Stored dataset items:
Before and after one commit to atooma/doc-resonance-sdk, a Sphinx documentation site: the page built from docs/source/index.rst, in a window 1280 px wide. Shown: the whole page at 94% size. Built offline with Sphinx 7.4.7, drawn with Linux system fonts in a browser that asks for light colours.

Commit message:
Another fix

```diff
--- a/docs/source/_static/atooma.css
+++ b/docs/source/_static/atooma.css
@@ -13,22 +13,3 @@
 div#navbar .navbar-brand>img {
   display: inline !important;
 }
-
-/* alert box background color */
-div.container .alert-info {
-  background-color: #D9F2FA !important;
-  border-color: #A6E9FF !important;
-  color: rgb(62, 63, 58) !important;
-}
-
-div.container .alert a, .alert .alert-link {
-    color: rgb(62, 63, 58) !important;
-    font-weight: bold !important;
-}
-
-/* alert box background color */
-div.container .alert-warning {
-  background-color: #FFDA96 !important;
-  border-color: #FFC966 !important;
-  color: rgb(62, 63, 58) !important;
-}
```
==
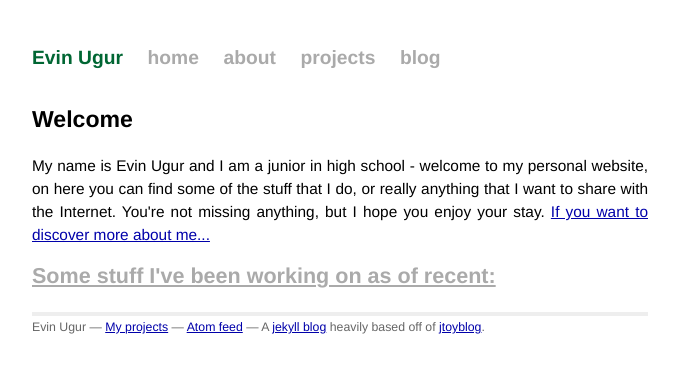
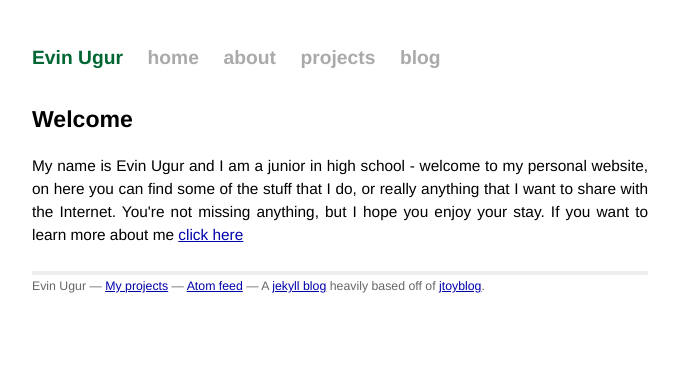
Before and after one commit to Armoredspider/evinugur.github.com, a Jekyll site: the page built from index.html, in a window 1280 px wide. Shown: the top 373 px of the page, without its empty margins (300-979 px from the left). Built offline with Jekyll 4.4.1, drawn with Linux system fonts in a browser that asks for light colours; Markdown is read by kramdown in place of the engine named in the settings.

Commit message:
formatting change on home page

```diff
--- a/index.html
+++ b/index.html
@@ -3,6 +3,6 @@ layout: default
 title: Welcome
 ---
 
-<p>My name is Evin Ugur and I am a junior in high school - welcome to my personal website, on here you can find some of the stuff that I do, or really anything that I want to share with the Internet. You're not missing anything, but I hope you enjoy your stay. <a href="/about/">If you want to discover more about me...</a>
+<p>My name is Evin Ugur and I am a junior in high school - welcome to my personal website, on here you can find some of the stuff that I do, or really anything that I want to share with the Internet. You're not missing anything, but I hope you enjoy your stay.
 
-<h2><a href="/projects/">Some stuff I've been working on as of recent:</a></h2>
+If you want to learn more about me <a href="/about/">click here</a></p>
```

EXERCISE DETAILS:
Show every line of the data that includes the string "href".

SOLUTION TO THE EXERCISE:
-<p>My name is Evin Ugur and I am a junior in high school - welcome to my personal website, on here you can find some of the stuff that I do, or really anything that I want to share with the Internet. You're not missing anything, but I hope you enjoy your stay. <a href="/about/">If you want to discover more about me...</a>
-<h2><a href="/projects/">Some stuff I've been working on as of recent:</a></h2>
+If you want to learn more about me <a href="/about/">click here</a></p>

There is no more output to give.